● IL-Gov: Every time we check, it seems like at least one new Illinois Democrat is talking about challenging GOP Gov. Bruce Rauner next year. State Sen. Daniel Biss had only been mentioned as a possible contender before, but he confirmed this week that he is considering. Last year, Biss was the lead elected official publicly involved with a well-funded labor-funded super PAC that aided Democrats in state legislative races.
Since there are so many Democrats flirting with challenging Rauner, we've put together a summary of who is publicly or reportedly looking at running, and their status:
Chicago Alderman Ameya Pawar: Running
State Sen. Daniel Biss: Considering
Rep. Cheri Bustos: Considering
Rep. Robin Kelly: Considering
Businessman Chris Kennedy: Considering
State Sen. Andy Manar: Considering
Venture capitalist J.B. Pritzker: Considering
Chicago City Treasurer Kurt Summers: Reportedly considering
Ex-Gov Pat Quinn: Hasn't ruled it out
State Sen. Kwame Raoul: Hasn't ruled it out
State Treasurer Mike Frerichs: Hasn't ruled it out, but sounds unlikely to get in
And it's only January.
● NV-Gov, NV-AG: On Wednesday, GOP Rep. Mark Amodei announced he would not run for governor next year. In recent weeks, Sen. Dean Heller and Lt. Gov. Mark Hutchison have also announced they won't run. While Attorney General Adam Laxalt hasn't said he's in, he's certainly raising money like he plans to run for the GOP nod. At this point, there don't seem to be any credible Republicans left who are seriously considering facing Laxalt.
Amodei added in his interview with the Reno Gazette-Journal that he hasn't decided whether he'll seek another term in the House or if he'll run to replace Laxalt as attorney general. Amodei's northern Nevada 2nd Congressional District backed Trump 52-40, so Team Red would be favored to hold it without him.
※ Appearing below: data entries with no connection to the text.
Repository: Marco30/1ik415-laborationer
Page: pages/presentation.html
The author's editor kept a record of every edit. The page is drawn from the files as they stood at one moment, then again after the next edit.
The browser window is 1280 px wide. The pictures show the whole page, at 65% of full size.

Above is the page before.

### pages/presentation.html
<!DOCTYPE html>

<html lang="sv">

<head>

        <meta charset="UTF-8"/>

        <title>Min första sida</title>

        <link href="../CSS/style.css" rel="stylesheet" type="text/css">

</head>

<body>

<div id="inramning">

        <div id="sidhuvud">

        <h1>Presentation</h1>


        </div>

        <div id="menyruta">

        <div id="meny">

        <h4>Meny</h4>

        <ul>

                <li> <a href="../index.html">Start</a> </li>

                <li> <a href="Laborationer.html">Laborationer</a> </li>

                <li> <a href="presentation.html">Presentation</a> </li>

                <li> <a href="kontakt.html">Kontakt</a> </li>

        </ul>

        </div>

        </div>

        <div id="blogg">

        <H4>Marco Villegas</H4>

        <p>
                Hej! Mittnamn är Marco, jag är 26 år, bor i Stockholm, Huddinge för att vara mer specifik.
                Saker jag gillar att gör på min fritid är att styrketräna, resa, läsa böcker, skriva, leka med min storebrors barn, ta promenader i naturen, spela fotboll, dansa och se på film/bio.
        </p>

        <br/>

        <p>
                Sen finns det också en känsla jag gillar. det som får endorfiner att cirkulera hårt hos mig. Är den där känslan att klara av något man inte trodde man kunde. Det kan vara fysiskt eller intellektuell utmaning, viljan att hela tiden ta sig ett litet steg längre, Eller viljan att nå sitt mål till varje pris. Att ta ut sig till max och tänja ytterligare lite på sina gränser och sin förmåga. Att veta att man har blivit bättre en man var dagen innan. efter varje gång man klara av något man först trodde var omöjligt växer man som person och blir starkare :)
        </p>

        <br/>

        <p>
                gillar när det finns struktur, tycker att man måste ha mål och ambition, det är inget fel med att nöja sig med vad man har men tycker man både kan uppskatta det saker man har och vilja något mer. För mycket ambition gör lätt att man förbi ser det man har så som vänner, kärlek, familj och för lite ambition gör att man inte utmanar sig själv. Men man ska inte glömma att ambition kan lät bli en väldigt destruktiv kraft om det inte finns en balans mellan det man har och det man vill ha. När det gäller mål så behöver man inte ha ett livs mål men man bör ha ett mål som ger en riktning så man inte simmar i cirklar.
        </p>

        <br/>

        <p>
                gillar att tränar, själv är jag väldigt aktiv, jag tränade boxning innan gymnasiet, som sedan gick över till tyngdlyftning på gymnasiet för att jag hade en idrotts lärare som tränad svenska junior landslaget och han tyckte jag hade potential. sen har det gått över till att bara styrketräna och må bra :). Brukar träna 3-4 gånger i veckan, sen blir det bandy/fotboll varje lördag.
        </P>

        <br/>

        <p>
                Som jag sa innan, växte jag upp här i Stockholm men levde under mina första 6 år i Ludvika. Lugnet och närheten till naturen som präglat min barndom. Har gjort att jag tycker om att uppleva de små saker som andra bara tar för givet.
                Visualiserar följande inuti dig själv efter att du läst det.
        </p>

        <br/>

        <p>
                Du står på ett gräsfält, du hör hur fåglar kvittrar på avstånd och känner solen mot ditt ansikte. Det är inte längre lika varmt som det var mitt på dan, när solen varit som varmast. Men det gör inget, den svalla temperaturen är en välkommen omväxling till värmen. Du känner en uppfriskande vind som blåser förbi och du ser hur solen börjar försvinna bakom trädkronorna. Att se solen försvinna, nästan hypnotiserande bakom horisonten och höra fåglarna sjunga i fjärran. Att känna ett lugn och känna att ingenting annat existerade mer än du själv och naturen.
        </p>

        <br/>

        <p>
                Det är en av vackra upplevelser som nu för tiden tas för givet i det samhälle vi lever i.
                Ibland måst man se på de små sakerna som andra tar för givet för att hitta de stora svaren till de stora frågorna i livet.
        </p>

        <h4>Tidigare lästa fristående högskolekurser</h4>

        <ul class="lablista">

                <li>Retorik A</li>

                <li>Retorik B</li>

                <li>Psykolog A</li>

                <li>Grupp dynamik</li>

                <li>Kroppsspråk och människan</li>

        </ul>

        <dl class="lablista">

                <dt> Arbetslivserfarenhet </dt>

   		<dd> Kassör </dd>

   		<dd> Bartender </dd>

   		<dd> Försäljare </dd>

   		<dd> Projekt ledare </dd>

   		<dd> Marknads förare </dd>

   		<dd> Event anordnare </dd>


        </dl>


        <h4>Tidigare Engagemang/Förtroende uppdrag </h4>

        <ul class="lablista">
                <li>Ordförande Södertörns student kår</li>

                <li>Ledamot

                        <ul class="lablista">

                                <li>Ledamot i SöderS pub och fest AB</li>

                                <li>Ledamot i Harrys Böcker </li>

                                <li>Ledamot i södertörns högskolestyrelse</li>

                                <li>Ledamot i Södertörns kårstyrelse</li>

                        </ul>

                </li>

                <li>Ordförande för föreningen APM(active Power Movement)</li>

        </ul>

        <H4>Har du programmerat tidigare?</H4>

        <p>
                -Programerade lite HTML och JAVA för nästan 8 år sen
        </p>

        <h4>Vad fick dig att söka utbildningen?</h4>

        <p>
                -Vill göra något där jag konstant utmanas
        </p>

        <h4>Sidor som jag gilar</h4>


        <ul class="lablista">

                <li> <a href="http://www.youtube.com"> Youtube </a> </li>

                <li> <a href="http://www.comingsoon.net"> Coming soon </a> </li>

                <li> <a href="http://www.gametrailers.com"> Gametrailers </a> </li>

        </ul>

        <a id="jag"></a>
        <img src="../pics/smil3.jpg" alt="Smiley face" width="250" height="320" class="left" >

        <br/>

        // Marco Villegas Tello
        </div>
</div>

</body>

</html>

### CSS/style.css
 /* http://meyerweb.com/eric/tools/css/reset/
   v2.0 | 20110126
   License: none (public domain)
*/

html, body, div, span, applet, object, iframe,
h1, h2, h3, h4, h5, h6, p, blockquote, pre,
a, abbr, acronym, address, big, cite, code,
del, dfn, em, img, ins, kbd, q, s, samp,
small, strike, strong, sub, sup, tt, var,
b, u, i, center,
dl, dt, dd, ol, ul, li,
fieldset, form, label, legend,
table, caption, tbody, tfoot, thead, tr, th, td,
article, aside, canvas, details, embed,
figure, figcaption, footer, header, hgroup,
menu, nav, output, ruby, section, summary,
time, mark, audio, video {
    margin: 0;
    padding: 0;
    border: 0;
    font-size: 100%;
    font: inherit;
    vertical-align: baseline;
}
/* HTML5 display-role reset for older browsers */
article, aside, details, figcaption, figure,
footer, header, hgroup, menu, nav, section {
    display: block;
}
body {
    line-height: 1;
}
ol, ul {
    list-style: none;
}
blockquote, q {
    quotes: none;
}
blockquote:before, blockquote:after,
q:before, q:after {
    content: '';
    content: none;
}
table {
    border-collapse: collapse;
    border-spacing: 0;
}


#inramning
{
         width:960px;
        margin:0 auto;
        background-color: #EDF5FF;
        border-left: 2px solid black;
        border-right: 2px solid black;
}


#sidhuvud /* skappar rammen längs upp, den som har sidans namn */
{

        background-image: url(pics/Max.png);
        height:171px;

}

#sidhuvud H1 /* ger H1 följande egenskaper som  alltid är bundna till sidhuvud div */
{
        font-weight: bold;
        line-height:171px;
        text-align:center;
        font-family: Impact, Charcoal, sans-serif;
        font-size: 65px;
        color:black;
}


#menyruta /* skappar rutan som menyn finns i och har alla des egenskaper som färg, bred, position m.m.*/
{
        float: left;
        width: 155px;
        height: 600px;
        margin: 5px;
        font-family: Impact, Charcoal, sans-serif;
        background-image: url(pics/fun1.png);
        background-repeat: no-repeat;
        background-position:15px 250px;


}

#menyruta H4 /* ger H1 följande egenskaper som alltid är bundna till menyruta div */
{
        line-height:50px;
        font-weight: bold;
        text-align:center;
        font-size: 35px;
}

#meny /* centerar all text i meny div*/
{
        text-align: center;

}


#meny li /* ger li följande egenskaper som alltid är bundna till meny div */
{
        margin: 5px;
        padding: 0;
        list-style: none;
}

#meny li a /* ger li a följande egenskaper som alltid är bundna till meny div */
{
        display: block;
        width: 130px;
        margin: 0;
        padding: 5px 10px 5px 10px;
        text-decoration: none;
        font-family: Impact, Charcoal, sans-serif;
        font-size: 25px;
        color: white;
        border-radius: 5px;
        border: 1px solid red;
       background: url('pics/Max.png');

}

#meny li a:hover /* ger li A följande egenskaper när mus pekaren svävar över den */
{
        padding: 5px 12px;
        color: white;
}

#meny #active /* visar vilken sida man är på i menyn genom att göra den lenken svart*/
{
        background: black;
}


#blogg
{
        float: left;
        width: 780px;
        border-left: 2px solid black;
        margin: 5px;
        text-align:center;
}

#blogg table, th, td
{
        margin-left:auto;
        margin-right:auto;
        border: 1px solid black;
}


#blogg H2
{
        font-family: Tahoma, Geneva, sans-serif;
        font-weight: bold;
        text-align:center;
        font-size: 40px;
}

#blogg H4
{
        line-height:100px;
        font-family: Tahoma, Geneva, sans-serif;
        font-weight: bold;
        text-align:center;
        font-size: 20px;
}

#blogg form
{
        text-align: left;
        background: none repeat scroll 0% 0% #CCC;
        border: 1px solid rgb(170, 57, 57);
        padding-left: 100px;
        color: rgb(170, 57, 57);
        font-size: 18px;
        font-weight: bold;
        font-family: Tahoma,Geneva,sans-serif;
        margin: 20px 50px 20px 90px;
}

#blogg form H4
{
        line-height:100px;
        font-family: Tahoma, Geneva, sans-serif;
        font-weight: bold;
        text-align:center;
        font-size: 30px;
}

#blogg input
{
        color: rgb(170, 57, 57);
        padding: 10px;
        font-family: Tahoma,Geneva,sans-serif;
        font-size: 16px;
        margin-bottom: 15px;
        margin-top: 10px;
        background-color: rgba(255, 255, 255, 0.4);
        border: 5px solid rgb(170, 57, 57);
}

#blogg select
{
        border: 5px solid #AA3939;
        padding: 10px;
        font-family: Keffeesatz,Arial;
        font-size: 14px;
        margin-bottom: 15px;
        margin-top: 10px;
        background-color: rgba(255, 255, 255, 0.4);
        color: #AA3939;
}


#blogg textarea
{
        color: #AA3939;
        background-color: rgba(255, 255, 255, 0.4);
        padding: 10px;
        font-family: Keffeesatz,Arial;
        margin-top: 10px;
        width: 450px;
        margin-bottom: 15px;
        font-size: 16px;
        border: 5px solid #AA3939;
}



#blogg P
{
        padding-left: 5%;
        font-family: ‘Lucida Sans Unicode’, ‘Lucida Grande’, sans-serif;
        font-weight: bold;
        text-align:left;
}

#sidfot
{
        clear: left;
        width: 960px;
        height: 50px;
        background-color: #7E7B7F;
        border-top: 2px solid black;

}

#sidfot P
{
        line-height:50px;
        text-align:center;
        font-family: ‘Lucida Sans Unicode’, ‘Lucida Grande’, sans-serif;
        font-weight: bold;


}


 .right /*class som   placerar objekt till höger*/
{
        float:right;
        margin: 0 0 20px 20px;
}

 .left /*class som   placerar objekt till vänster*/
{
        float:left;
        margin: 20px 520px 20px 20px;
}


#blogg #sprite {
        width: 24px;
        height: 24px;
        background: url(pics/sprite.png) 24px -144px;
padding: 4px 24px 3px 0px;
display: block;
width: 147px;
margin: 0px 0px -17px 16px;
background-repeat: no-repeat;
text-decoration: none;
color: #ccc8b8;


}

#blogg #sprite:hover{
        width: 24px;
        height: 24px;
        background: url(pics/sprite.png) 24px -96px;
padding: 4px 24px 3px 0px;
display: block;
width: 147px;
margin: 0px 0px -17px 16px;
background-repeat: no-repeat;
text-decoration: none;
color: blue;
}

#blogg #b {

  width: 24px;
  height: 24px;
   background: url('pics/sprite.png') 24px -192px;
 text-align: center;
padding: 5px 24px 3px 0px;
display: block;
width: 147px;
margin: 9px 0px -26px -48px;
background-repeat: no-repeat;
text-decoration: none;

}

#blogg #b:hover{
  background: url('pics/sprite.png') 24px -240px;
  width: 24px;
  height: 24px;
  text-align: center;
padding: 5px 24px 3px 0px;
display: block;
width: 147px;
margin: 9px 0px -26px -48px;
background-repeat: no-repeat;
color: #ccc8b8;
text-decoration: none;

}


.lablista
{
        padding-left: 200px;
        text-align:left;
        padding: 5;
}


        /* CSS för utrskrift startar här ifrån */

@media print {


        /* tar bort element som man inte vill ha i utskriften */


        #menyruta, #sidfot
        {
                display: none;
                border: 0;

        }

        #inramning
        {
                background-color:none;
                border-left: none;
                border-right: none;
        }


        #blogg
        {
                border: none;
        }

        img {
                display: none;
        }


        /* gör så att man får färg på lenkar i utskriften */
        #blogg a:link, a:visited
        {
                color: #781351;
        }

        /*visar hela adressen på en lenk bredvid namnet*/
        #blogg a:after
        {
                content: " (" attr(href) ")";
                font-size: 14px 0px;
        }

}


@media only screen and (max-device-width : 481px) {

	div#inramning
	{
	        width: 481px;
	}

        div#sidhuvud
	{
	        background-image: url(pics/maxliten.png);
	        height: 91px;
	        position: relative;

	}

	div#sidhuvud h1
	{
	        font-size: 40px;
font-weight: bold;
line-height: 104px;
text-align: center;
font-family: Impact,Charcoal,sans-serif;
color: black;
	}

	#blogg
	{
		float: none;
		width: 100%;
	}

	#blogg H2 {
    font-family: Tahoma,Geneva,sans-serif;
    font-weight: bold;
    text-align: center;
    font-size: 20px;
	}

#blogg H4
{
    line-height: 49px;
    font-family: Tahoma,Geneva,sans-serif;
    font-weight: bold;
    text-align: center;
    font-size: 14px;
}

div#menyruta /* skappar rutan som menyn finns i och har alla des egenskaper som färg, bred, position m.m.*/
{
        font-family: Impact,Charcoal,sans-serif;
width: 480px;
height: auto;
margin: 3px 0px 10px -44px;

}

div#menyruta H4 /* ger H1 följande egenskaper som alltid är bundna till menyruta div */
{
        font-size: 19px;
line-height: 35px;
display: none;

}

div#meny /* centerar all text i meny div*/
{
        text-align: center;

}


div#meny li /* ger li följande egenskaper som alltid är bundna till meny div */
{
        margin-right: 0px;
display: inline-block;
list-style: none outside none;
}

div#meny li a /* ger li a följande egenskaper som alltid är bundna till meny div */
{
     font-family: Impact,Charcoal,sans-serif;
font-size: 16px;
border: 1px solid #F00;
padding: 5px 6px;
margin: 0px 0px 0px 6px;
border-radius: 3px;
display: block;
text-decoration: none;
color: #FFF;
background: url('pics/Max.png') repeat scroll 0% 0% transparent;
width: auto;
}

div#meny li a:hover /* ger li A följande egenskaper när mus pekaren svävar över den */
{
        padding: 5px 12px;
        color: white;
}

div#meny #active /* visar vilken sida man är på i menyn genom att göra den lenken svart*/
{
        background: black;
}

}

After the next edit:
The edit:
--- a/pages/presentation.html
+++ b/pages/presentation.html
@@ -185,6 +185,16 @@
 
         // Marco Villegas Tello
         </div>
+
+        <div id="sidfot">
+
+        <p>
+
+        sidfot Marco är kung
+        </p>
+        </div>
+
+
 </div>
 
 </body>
● CA-34: State Assemblyman Jimmy Gomez has earned endorsements from plenty of state and local elected officials in the crowded special election for this safely blue Los Angeles seat. This week, the labor group AFSCME also publicly sided with Gomez. Gomez used to be political director for the United Nurses Association of California, though two other Democratic candidates also worked for labor groups.
● FL-07: Freshman Democratic Rep. Stephanie Murphy pulled off a 51.5-48.5 win against ultra-complacent GOP incumbent John Mica last year, and Team Red is likely to make her a top target in 2018. State Sen. David Simmons tells Florida Politics that he's considering challenging Murphy, but says he could also run for state attorney general or for nothing at all. Clinton carried this suburban Orlando seat 51-44, while Obama and Romney fought to a draw here four years before.
● Site News: Daily Kos Elections will be taking off on Friday, so that means there won't be a Live Digest that day or a Morning Digest on Monday. The Live Digest will be back on Monday, and the next Morning Digest will be published on Tuesday.
The Daily Kos Elections Morning Digest is compiled by David Nir, Jeff Singer, and Stephen Wolf, with additional contributions from David Jarman, Steve Singiser, Daniel Donner, and James Lambert.